**REQUIRED WORK**
I'd like the entries reproduced exactly, with all pictures omitted.

[DATASET RECORDS Boundary: Start]

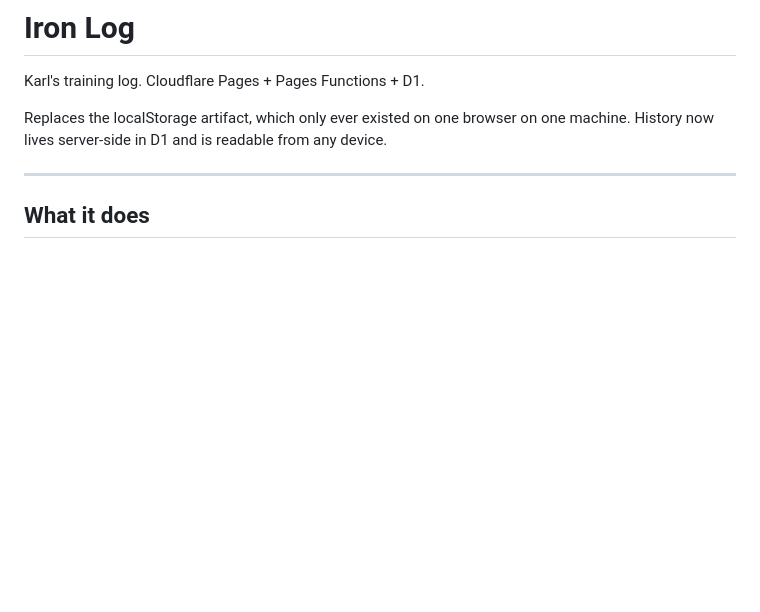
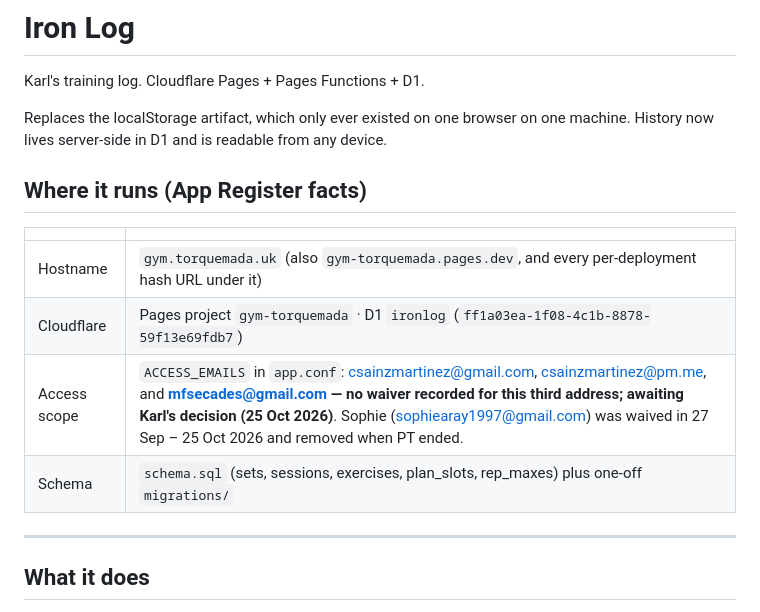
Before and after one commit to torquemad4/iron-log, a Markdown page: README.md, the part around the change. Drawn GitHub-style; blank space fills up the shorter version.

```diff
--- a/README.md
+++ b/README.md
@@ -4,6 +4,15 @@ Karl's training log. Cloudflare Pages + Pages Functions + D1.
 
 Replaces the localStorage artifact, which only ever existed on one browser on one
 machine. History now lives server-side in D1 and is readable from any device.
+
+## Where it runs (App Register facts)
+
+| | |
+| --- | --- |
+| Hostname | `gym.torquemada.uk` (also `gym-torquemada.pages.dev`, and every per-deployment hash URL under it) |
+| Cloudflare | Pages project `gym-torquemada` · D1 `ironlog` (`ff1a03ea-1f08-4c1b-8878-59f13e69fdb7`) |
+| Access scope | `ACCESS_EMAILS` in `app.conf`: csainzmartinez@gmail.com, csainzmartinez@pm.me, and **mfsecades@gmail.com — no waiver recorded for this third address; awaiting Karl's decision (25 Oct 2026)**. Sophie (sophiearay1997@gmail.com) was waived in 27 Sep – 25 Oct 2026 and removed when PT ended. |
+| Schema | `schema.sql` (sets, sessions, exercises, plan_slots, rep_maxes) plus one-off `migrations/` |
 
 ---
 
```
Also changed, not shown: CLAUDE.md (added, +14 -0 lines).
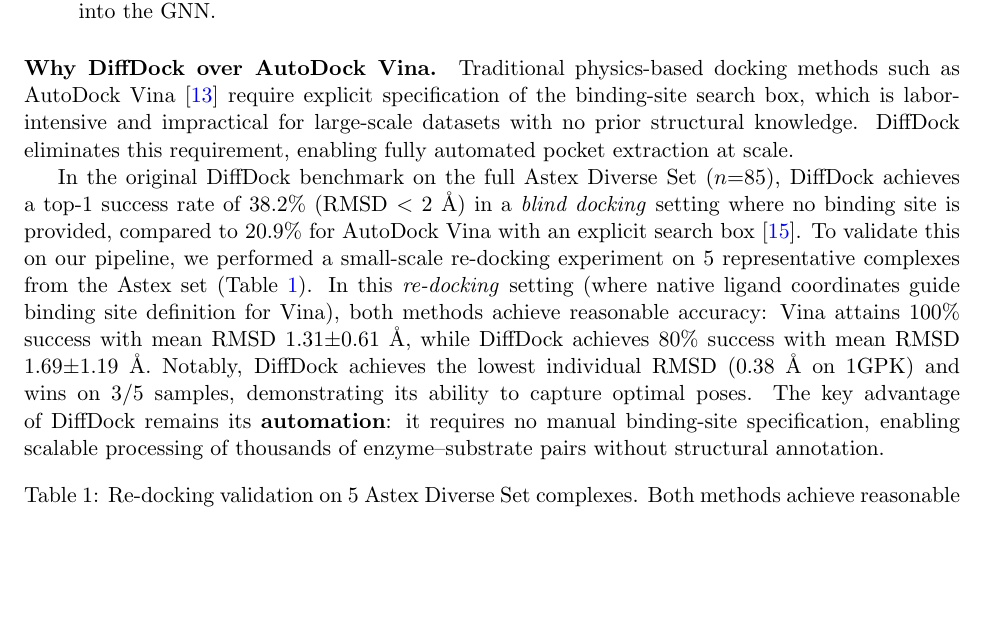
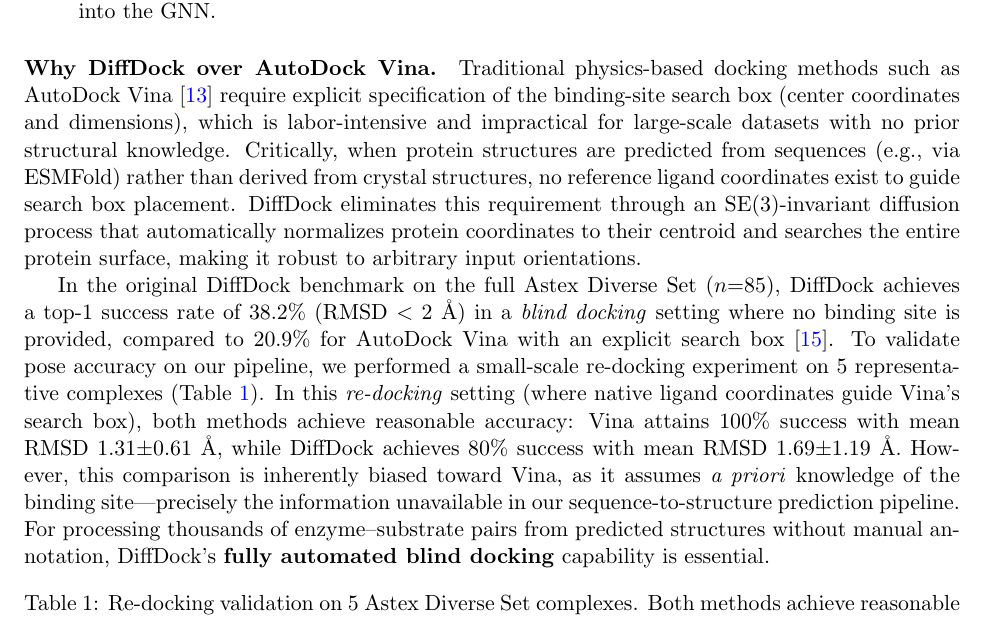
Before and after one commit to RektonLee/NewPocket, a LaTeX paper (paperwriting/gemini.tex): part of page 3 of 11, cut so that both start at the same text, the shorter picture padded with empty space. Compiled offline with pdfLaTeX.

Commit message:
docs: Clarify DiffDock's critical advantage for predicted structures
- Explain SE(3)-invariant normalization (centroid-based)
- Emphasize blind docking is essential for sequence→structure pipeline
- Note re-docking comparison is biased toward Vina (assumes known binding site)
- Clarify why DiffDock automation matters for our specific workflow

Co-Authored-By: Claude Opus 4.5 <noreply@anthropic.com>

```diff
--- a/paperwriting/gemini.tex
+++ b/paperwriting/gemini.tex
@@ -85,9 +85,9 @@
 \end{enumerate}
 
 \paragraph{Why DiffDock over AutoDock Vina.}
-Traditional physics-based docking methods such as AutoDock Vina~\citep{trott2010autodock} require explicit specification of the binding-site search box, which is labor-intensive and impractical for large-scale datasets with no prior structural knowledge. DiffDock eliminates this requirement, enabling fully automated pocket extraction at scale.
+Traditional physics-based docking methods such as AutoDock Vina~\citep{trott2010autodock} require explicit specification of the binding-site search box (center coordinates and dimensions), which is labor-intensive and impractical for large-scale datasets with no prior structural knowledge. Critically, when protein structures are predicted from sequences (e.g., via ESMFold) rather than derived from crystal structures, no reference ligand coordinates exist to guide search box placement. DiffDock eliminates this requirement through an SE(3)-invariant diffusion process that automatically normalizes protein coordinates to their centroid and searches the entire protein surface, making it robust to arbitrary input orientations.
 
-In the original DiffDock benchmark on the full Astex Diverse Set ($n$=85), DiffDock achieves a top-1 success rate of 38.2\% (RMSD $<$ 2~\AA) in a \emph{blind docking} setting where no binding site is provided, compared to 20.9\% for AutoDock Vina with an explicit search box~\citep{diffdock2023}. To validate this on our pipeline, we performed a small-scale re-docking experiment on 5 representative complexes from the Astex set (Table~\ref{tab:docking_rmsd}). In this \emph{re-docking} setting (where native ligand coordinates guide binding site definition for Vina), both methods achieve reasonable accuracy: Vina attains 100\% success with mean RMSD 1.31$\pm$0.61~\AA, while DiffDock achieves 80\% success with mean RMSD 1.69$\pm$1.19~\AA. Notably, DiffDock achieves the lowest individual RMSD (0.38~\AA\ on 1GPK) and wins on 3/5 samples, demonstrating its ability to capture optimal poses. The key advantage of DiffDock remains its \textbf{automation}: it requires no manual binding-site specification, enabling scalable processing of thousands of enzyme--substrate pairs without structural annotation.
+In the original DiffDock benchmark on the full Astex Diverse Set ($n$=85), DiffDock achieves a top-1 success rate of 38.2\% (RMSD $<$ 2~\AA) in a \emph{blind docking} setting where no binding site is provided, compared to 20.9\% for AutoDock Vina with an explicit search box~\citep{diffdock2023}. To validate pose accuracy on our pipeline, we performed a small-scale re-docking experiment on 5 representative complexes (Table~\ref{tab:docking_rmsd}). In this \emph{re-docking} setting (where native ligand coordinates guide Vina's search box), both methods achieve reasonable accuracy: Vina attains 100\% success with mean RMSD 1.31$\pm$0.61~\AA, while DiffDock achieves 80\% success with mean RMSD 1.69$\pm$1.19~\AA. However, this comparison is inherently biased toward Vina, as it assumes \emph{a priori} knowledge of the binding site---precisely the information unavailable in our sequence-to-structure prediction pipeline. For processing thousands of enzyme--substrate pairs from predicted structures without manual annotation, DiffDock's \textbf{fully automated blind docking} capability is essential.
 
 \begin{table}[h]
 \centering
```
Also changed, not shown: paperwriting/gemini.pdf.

[DATASET RECORDS Boundary: End]

**TASK RESULT**
Before and after one commit to torquemad4/iron-log, a Markdown page: README.md, the part around the change. Drawn GitHub-style; blank space fills up the shorter version.

```diff
--- a/README.md
+++ b/README.md
@@ -4,6 +4,15 @@ Karl's training log. Cloudflare Pages + Pages Functions + D1.
 
 Replaces the localStorage artifact, which only ever existed on one browser on one
 machine. History now lives server-side in D1 and is readable from any device.
+
+## Where it runs (App Register facts)
+
+| | |
+| --- | --- |
+| Hostname | `gym.torquemada.uk` (also `gym-torquemada.pages.dev`, and every per-deployment hash URL under it) |
+| Cloudflare | Pages project `gym-torquemada` · D1 `ironlog` (`ff1a03ea-1f08-4c1b-8878-59f13e69fdb7`) |
+| Access scope | `ACCESS_EMAILS` in `app.conf`: csainzmartinez@gmail.com, csainzmartinez@pm.me, and **mfsecades@gmail.com — no waiver recorded for this third address; awaiting Karl's decision (25 Oct 2026)**. Sophie (sophiearay1997@gmail.com) was waived in 27 Sep – 25 Oct 2026 and removed when PT ended. |
+| Schema | `schema.sql` (sets, sessions, exercises, plan_slots, rep_maxes) plus one-off `migrations/` |
 
 ---
 
```
Also changed, not shown: CLAUDE.md (added, +14 -0 lines).
Before and after one commit to RektonLee/NewPocket, a LaTeX paper (paperwriting/gemini.tex): part of page 3 of 11, cut so that both start at the same text, the shorter picture padded with empty space. Compiled offline with pdfLaTeX.

Commit message:
docs: Clarify DiffDock's critical advantage for predicted structures
- Explain SE(3)-invariant normalization (centroid-based)
- Emphasize blind docking is essential for sequence→structure pipeline
- Note re-docking comparison is biased toward Vina (assumes known binding site)
- Clarify why DiffDock automation matters for our specific workflow

Co-Authored-By: Claude Opus 4.5 <noreply@anthropic.com>

```diff
--- a/paperwriting/gemini.tex
+++ b/paperwriting/gemini.tex
@@ -85,9 +85,9 @@
 \end{enumerate}
 
 \paragraph{Why DiffDock over AutoDock Vina.}
-Traditional physics-based docking methods such as AutoDock Vina~\citep{trott2010autodock} require explicit specification of the binding-site search box, which is labor-intensive and impractical for large-scale datasets with no prior structural knowledge. DiffDock eliminates this requirement, enabling fully automated pocket extraction at scale.
+Traditional physics-based docking methods such as AutoDock Vina~\citep{trott2010autodock} require explicit specification of the binding-site search box (center coordinates and dimensions), which is labor-intensive and impractical for large-scale datasets with no prior structural knowledge. Critically, when protein structures are predicted from sequences (e.g., via ESMFold) rather than derived from crystal structures, no reference ligand coordinates exist to guide search box placement. DiffDock eliminates this requirement through an SE(3)-invariant diffusion process that automatically normalizes protein coordinates to their centroid and searches the entire protein surface, making it robust to arbitrary input orientations.
 
-In the original DiffDock benchmark on the full Astex Diverse Set ($n$=85), DiffDock achieves a top-1 success rate of 38.2\% (RMSD $<$ 2~\AA) in a \emph{blind docking} setting where no binding site is provided, compared to 20.9\% for AutoDock Vina with an explicit search box~\citep{diffdock2023}. To validate this on our pipeline, we performed a small-scale re-docking experiment on 5 representative complexes from the Astex set (Table~\ref{tab:docking_rmsd}). In this \emph{re-docking} setting (where native ligand coordinates guide binding site definition for Vina), both methods achieve reasonable accuracy: Vina attains 100\% success with mean RMSD 1.31$\pm$0.61~\AA, while DiffDock achieves 80\% success with mean RMSD 1.69$\pm$1.19~\AA. Notably, DiffDock achieves the lowest individual RMSD (0.38~\AA\ on 1GPK) and wins on 3/5 samples, demonstrating its ability to capture optimal poses. The key advantage of DiffDock remains its \textbf{automation}: it requires no manual binding-site specification, enabling scalable processing of thousands of enzyme--substrate pairs without structural annotation.
+In the original DiffDock benchmark on the full Astex Diverse Set ($n$=85), DiffDock achieves a top-1 success rate of 38.2\% (RMSD $<$ 2~\AA) in a \emph{blind docking} setting where no binding site is provided, compared to 20.9\% for AutoDock Vina with an explicit search box~\citep{diffdock2023}. To validate pose accuracy on our pipeline, we performed a small-scale re-docking experiment on 5 representative complexes (Table~\ref{tab:docking_rmsd}). In this \emph{re-docking} setting (where native ligand coordinates guide Vina's search box), both methods achieve reasonable accuracy: Vina attains 100\% success with mean RMSD 1.31$\pm$0.61~\AA, while DiffDock achieves 80\% success with mean RMSD 1.69$\pm$1.19~\AA. However, this comparison is inherently biased toward Vina, as it assumes \emph{a priori} knowledge of the binding site---precisely the information unavailable in our sequence-to-structure prediction pipeline. For processing thousands of enzyme--substrate pairs from predicted structures without manual annotation, DiffDock's \textbf{fully automated blind docking} capability is essential.
 
 \begin{table}[h]
 \centering
```
Also changed, not shown: paperwriting/gemini.pdf.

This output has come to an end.